## What the task asks
Look through the data below and return each line where "AtlasConfigManager" appears.

## Data listing
# # # # # # #

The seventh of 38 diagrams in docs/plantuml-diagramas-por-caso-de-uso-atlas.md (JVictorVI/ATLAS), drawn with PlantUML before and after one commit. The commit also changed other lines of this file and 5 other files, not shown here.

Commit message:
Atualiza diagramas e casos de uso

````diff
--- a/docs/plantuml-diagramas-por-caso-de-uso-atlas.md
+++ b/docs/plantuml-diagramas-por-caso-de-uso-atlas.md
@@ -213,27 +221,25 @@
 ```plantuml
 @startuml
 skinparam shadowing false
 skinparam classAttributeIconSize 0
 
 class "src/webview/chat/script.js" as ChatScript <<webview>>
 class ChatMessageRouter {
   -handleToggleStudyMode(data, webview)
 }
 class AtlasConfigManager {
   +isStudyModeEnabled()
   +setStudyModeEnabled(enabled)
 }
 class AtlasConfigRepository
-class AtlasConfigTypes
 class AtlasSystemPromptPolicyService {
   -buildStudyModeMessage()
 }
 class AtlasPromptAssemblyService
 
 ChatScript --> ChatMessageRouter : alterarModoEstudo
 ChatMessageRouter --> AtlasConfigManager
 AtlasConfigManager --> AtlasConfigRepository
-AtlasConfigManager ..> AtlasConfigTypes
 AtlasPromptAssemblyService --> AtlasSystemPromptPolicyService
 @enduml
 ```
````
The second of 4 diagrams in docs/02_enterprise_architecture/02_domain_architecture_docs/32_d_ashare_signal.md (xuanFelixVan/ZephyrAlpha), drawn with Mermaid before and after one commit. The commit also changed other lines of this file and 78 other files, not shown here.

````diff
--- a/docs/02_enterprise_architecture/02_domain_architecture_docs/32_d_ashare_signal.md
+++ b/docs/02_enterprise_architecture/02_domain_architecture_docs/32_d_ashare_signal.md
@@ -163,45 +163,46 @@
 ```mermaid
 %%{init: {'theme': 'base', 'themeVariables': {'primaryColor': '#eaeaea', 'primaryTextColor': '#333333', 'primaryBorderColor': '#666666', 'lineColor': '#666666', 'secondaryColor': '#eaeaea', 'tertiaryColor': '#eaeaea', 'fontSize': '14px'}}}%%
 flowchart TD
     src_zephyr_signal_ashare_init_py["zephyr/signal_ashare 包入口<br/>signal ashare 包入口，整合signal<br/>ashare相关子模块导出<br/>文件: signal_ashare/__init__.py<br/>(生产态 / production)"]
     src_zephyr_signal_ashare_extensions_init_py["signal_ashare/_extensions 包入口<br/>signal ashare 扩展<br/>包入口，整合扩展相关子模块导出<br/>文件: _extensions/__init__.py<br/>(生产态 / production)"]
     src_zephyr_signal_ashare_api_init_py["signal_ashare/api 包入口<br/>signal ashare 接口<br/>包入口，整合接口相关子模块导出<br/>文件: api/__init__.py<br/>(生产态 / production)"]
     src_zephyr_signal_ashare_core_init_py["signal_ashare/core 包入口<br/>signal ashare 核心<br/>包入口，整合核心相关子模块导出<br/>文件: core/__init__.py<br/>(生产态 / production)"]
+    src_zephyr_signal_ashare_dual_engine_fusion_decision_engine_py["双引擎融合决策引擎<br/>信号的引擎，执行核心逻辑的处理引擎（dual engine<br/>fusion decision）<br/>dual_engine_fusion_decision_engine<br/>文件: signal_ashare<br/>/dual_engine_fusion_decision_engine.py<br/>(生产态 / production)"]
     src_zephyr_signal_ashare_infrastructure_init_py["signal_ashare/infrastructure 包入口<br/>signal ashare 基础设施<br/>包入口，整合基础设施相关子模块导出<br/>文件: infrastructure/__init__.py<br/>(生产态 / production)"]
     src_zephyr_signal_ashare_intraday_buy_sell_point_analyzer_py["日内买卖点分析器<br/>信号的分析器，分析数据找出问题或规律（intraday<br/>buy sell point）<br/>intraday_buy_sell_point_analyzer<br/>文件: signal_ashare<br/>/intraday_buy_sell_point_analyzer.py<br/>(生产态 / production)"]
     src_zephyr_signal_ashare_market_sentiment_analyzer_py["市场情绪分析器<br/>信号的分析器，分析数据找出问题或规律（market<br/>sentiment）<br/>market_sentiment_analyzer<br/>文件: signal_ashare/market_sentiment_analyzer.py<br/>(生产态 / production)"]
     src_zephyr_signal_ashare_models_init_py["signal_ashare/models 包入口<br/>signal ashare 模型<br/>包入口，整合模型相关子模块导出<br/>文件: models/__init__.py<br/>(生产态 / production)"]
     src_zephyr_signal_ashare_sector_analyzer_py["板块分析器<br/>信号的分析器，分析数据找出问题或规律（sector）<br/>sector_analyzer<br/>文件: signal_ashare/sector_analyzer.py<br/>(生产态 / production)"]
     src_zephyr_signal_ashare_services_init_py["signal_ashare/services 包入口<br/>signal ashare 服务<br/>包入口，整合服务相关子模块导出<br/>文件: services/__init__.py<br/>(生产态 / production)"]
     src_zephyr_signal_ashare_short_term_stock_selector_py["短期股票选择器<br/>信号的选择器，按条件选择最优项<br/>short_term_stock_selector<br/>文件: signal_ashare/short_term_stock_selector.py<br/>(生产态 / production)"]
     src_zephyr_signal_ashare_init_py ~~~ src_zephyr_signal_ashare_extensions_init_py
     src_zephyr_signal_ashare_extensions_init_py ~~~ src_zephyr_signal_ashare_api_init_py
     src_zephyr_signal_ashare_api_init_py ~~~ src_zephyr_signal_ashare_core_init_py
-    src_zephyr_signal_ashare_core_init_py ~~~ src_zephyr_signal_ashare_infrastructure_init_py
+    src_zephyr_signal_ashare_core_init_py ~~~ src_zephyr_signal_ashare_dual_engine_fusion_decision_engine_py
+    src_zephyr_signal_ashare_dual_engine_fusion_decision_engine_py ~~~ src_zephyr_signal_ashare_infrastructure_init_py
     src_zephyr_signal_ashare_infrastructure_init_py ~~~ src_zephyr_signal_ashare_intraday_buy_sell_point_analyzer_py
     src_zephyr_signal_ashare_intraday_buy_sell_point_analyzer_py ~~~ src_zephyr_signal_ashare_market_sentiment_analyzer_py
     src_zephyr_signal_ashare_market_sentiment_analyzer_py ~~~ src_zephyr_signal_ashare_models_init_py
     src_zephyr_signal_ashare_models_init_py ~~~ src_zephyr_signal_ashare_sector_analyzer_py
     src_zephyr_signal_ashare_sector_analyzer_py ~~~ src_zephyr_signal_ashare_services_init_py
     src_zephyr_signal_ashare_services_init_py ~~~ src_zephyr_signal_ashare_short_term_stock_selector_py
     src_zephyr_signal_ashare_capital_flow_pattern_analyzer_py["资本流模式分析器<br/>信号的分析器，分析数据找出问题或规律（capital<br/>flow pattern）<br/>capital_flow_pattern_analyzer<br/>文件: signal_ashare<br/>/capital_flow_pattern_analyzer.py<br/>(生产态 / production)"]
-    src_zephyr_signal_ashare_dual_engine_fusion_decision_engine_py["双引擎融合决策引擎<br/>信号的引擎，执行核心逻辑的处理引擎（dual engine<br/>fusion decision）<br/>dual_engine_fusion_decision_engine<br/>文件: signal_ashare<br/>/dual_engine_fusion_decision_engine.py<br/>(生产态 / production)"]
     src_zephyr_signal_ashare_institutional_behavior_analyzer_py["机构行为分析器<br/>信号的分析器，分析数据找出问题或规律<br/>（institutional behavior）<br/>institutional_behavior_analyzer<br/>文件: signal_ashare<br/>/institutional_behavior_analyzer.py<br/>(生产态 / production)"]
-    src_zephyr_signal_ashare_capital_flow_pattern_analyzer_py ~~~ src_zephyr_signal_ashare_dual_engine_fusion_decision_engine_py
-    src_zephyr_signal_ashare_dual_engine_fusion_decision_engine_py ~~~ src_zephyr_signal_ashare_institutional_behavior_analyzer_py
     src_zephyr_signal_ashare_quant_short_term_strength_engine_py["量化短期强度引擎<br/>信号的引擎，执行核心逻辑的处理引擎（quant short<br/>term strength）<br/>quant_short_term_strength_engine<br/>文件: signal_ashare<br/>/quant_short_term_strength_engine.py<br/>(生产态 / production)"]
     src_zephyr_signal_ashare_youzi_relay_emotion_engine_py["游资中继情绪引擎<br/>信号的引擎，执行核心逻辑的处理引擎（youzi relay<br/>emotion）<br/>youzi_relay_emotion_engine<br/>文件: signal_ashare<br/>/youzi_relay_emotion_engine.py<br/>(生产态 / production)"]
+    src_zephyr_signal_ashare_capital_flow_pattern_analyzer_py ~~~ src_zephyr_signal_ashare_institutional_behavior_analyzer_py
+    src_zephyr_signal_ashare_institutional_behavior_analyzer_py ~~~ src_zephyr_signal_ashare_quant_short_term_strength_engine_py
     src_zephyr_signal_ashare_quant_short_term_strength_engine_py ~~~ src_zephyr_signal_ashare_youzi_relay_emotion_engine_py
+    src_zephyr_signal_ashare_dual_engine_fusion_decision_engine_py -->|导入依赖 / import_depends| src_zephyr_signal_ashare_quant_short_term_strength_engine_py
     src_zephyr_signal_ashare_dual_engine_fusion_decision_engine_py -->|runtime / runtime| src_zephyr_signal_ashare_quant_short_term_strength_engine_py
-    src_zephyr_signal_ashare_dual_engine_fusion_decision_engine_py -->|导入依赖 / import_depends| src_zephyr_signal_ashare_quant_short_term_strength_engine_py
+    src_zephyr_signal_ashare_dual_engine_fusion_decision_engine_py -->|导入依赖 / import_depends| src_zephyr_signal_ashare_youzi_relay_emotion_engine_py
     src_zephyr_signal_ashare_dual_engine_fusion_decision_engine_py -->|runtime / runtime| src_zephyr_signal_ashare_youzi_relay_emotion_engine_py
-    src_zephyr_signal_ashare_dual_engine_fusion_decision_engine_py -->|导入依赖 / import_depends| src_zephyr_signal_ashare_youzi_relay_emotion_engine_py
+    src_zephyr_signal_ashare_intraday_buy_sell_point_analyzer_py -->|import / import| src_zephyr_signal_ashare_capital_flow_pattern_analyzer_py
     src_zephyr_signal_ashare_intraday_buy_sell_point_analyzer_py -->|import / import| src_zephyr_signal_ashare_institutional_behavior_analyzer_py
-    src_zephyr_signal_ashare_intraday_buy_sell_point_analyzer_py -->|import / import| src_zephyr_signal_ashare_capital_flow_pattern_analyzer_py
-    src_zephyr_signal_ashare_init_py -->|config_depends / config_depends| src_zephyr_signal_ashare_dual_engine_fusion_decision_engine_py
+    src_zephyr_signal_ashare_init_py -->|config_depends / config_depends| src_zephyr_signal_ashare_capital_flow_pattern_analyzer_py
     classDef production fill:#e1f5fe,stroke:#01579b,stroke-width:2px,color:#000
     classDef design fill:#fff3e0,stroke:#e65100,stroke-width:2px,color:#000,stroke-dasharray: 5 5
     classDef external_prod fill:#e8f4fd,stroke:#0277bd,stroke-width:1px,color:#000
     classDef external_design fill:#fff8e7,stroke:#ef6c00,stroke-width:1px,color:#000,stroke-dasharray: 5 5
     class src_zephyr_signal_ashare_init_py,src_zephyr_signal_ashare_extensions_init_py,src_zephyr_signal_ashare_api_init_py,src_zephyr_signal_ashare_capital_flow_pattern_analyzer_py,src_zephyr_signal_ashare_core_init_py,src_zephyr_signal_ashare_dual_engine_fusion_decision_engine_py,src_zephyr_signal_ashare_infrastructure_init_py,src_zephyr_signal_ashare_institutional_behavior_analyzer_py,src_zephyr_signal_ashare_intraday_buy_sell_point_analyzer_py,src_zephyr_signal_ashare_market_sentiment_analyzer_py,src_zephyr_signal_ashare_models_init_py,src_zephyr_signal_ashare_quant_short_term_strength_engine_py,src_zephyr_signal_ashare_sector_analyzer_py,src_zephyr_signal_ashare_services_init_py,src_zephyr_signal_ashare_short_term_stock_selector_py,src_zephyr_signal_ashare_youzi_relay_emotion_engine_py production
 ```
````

# # # # # # #

## Solution to this exercise
 class AtlasConfigManager {
 ChatMessageRouter --> AtlasConfigManager
 AtlasConfigManager --> AtlasConfigRepository
-AtlasConfigManager ..> AtlasConfigTypes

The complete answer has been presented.